__What the exercise asks__:
Exactly how many lines below mention "Database"? Answer with that number alone.

#####

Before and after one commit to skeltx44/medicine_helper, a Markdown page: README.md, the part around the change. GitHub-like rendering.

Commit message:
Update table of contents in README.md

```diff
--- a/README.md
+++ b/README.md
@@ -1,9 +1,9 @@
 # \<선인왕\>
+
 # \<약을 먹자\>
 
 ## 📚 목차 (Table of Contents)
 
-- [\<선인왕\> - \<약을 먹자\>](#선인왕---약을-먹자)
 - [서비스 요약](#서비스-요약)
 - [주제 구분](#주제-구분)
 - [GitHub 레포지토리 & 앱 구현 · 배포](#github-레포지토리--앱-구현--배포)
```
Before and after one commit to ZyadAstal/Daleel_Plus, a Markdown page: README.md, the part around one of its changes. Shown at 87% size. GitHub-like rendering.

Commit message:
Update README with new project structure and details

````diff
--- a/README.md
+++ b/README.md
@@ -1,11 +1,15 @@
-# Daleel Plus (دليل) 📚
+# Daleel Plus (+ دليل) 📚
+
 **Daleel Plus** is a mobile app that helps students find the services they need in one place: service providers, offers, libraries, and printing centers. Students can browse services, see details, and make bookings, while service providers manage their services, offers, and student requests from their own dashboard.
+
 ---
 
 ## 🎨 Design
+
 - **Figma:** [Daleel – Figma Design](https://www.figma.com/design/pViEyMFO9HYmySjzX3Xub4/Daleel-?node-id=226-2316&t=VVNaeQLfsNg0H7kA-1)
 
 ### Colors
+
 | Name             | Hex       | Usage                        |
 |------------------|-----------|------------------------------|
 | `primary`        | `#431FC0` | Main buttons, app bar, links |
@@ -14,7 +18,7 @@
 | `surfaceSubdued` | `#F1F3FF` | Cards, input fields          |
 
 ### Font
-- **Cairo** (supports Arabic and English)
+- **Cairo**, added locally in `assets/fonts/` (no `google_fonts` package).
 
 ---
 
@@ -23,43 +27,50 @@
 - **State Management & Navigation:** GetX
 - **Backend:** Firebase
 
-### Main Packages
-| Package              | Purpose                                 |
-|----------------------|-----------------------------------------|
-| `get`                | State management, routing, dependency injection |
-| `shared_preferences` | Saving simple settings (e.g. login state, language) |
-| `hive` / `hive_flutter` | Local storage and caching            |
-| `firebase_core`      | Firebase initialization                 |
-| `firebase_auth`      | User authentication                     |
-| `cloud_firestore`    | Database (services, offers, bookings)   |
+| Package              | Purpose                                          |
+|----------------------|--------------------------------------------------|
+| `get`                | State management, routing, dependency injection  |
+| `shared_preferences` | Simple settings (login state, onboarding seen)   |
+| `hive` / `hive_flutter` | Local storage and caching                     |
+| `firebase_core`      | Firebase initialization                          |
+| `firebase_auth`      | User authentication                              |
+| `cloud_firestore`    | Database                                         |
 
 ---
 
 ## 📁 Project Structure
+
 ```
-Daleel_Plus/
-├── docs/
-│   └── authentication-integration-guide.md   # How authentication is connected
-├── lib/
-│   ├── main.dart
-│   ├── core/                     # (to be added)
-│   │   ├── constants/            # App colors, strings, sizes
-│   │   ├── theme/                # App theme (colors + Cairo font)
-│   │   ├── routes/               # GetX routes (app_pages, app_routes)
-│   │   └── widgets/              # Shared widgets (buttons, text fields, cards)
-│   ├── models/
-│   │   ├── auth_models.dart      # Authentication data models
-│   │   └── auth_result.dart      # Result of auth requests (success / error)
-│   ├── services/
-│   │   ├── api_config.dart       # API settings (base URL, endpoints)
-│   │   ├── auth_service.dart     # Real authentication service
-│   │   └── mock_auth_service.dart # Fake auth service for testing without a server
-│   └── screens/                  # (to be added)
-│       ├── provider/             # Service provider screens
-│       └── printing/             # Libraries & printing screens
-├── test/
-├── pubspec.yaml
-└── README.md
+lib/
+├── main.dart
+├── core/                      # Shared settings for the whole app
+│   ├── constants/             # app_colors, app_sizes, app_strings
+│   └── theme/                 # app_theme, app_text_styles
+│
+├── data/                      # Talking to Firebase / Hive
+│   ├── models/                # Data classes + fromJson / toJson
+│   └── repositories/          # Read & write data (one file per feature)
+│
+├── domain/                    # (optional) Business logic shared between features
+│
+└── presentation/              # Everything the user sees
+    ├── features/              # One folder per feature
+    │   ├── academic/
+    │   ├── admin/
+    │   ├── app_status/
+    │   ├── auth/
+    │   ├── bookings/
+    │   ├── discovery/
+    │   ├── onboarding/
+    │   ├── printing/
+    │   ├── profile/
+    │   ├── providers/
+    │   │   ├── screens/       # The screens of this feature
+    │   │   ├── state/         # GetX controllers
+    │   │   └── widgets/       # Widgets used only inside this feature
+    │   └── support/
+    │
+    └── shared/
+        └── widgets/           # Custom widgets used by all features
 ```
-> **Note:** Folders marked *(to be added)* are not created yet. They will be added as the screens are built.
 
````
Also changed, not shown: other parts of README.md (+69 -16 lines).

#####

__Exercise solution__:
2